─── Exercise input ───

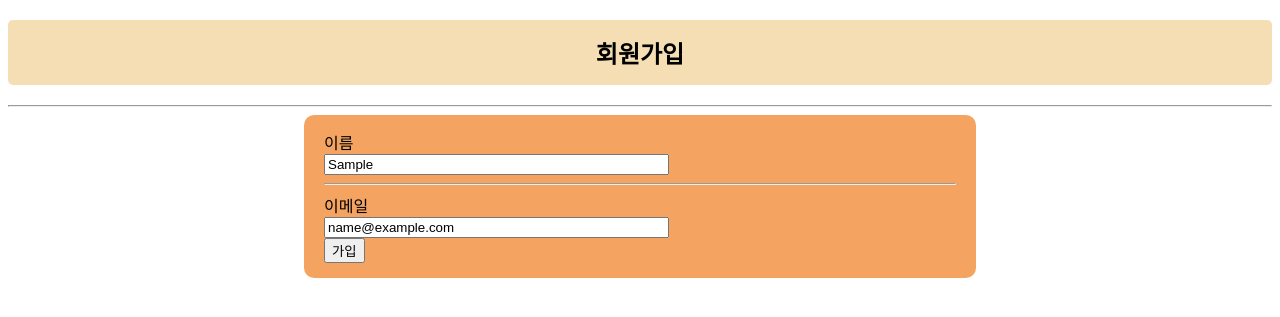
Repository: Hiron-Musk/JSP_ex
Page: jwbook/src/main/webapp/ch03/reform.html
The author's editor kept a copy of each file at every save. The page is drawn from the files as they stood at one save, then again after the next save.
The browser window is 1280 px wide. The pictures show the whole page.
Empty fields were first filled with sample values (such as "Sample", 5 or name@example.com).
After loading, the first visible `button` was clicked once.

Above is the page before, as saved 2024-03-08 05:43:07.
Console error: SyntaxError: missing ) after argument list

### jwbook/src/main/webapp/ch03/reform.html
<!DOCTYPE html>
<html>
	<head>
		<meta charset="UTF-8">
		<title>회원가입 폼 만들기 예제</title>
		<style>
			h2{
				border-radius: 5px;
				background-color: wheat;
				text-align: center;
				padding:15px 0;
			}
			#reform{
				padding:15px 20px;
				border-radius: 10px;
				margin:auto;
				width:50%;
				background-color: SandyBrown;
			}

		</style>

		<script>
			function signUp(){
				alert('정말로 가입하시겠습니까?');
				document.getElementById("reform").style.display="none";
				document.getElementById("rname").innerHTML=document.form1.name.value;
				document.getElementById("remail").innerHTML=document.form1.email.value;
				document.getElementById("result").setAttribute("style,"display:block;
																		background-color:khaki;")

			}

		</script>
	</head>
	<body>
		<h2>회원가입</h2>
		<hr>
		<div id="reform">
			<form name="form1">
				<label>이름</label><br>
				<input type="text" name="name" size="40"><br>
				<hr>
				<label>이메일</label><br>
				<input type="email" name="email" size="40"><br>
				<button type="button" onclick="signUp()">가입</button>

			</form>
		</div>
		<div id="result" class="result">
					<h3>가입정보</h3>
					<hr>
					이름 : <span id="rname"></span><br>
					이메일 : <span id="remail"></span><br>
	</div>
	<script>
		document.getElementById("result").style.display="none";
	</script>
	</body>
</html>

After the next save:
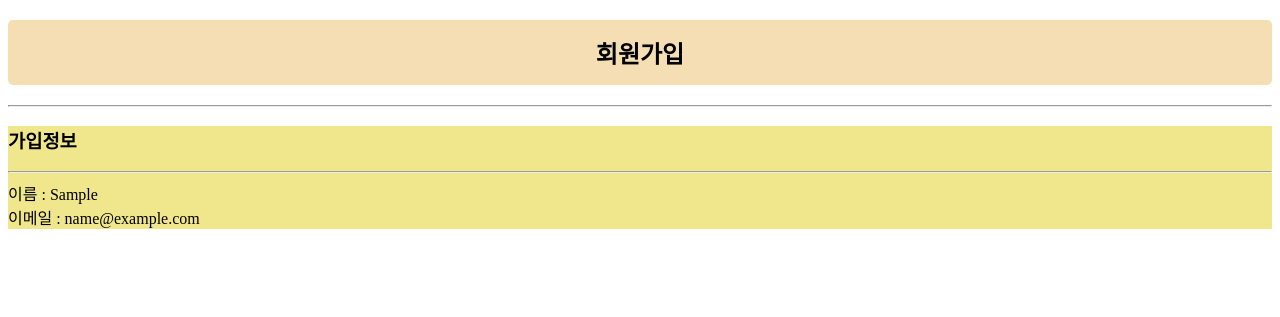
The error is gone.
Saved 40 s later.
--- a/jwbook/src/main/webapp/ch03/reform.html
+++ b/jwbook/src/main/webapp/ch03/reform.html
@@ -26,8 +26,7 @@
 				document.getElementById("reform").style.display="none";
 				document.getElementById("rname").innerHTML=document.form1.name.value;
 				document.getElementById("remail").innerHTML=document.form1.email.value;
-				document.getElementById("result").setAttribute("style,"display:block;
-																		background-color:khaki;")
+				document.getElementById("result").setAttribute("style","display:block; background-color:khaki;")
 
 			}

───

--- Action item ---
Extract, from the listing above, every line where the string "signUp" occurs.

--- Written response ---
			function signUp(){
				<button type="button" onclick="signUp()">가입</button>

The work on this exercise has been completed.